March 4, 2002
On the Edge of the Rabbit Hole
Last week in "The White Rabbit's Tips on Primal," I gave a perspective on how to focus on discomfort and "go down the hole" in order to get into primal feelings. Unfortunately, there are those who need no help in this regard. They live on the edge of the hole and struggle every day to keep from falling in.
It's exhausting and frightening when you have to work so hard just to cope and get through the day. Sometimes the depression is so heavy you can hardly move. Sometimes the panic is so great you feel your heart will burst. Sometimes the rage is so wild, you're certain you'll run somebody off the road.
When things are that bad, and you have an on-going relationship with a reliable therapist, it is possible to take those feelings to session and express them. If you don't have that opportunity, or your session isn't for a few days, there are two options - have the feelings at home or learn how to "back away from the hole."
The decision to do the feeling work on your own is a big topic and is something that needs to be worked out between you and your therapist. I do not recommend self-primaling without the supervision of a therapist because, depending on a long list of factors, it may be seriously destructive.

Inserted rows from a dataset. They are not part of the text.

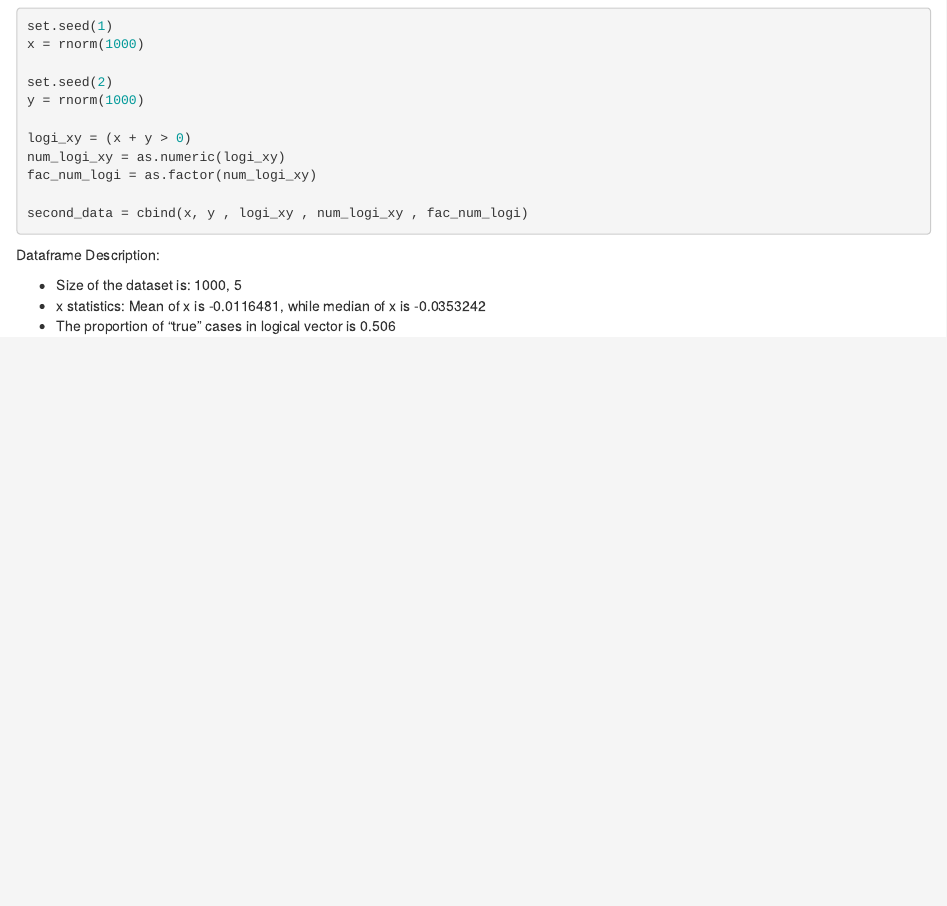
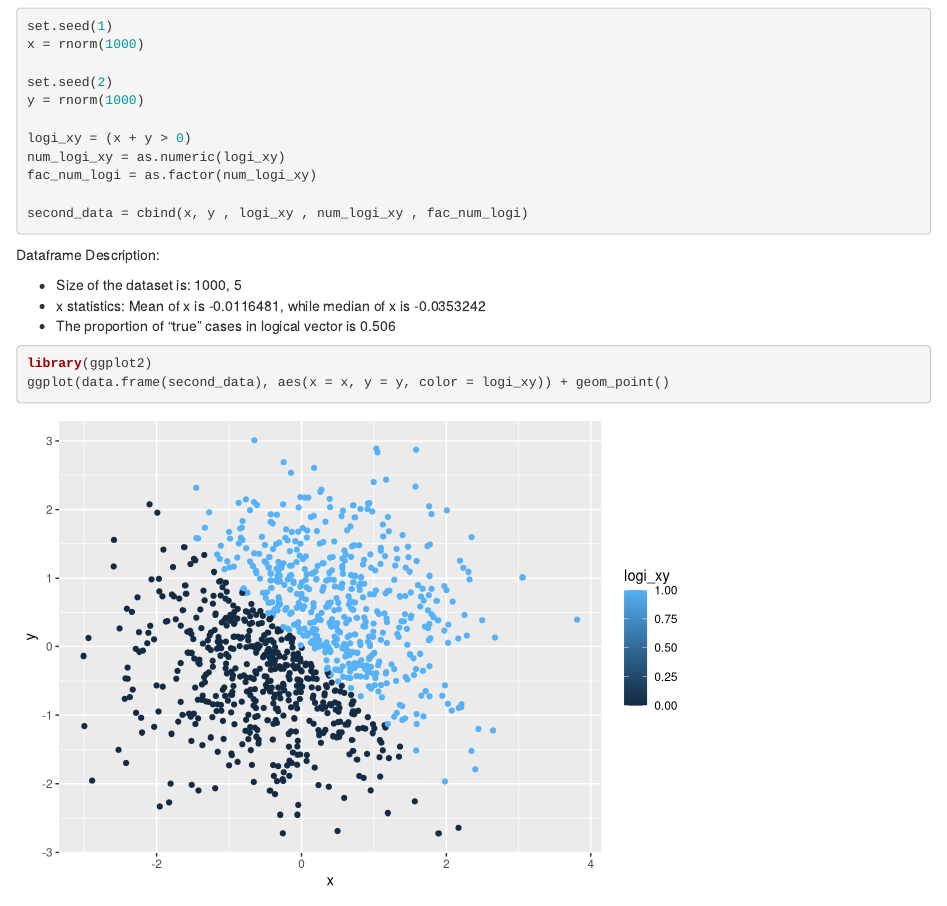
Before and after one commit to ChristineLong/YuelinLong-p8105_hw1_yl3181, an R Markdown document (YuelinLong-p8105_hw1_yl3181.Rmd): the page in a window 1100 px wide, from 900 px down. Rendered offline with R 4.5, knitr and Pandoc, with nearby package versions.

Commit message:
Initial plot for problem 2

````diff
--- a/YuelinLong-p8105_hw1_yl3181.Rmd
+++ b/YuelinLong-p8105_hw1_yl3181.Rmd
@@ -69,3 +69,9 @@ Dataframe Description:
 * Size of the dataset is: `r dim(second_data)`
 * x statistics: Mean of x is `r mean(x)`, while median of x is `r median(x)`
 * The proportion of "true" cases in logical vector is `r sum(num_logi_xy)/length(num_logi_xy)`
+
+```{r}
+library(ggplot2)
+ggplot(data.frame(second_data), aes(x = x, y = y, color = logi_xy)) + geom_point()
+
+```
````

The ability to back away from overwhelming primal feelings is a very useful skill. Traumas are repressed behind psychobiological blocks, or defenses, and their purpose is to keep the painful material from invading working consciousness. Some children are able to create shields that are very effective and allow them to grow into a reasonably functional adult life. Others, due to the nature and severity of their traumas, are not so lucky. Their shields do not work so well, and they feel overwhelmed much of the time.
When we are awake, sensations flood in through our senses. We have the opportunity to respond to the world-as-it-is in ways that are appropriate to what is actually happening. If, however, we are carrying powerful traumatic imprints in our lower brain centers, they can rise into consciousness in fragmented ways and overshadow incoming, present-day sensations. It's similar to getting lost in the "inner" imagery of a daydream. When this happens, what we perceive is a mixture of the "old" imprinted material, and the new sensations - all playing out in the present.
At these times, if you want to suppress the imprinted material, there are a few things you can do:
• Try to see if the situation is really as bad as it feels. Ask someone else for a "reality" check. Then, if you aren't really in danger, repeatedly tell yourself something like this: "Although I feel terrible, I am not actually in danger. It's just an old feeling."
• Remove yourself from any situation which is too stressful and may be making the feeling worse.
• Know your non-destructive shields and use them. Anything that is distracting or enjoyable will do. You can get busy, watch TV, exercise, go for a walk, listen to music, visit people, talk on the phone, eat favourite foods, tell jokes, read novels, have safe sex, play sports - whatever works and doesn't make matters worse. You are focusing your attention on these things to create a comforting or distracting shield against the rising imprints. By using them, you shift your inner chemistry just as if you were taking valium or some other drug. The benefit over drugs is that you have the option of greater control.
• Focus on mundane things. Washing the dishes, cleaning, organizing, or talking about the weather can get your attention back on the present-day world and away from the painful inner imprints.
• Do expressive, creative things that you love. These favourite activities of yours are what Joseph Campbell called "your bliss." They can be very healing and supportive.
• Stay out of the dark. Go to bed with a light on. The dark is like a projection screen for our inner world. The light fills us with present-day sensation and can help shift our focus away from the old feelings.
• Breathe slowly and deeply. Painful feelings can cause us to hold our breath. Breathing slowly and easily can calm things down.
• Meditate. If you know a calming, centering meditative form, find a way to use it.
• Be with supportive friends who can let you be you.
Learn the things that work for you and think of them as tools in your emergency first-aid kit. The idea isn't to live this way, but to manage the flow of feelings so that your process can be balanced and not chaotic. If you are struggling to cope and don't have strong shields, it is an important part of the work to reinforce them.
Sometimes the rabbit hole needs a guard rail.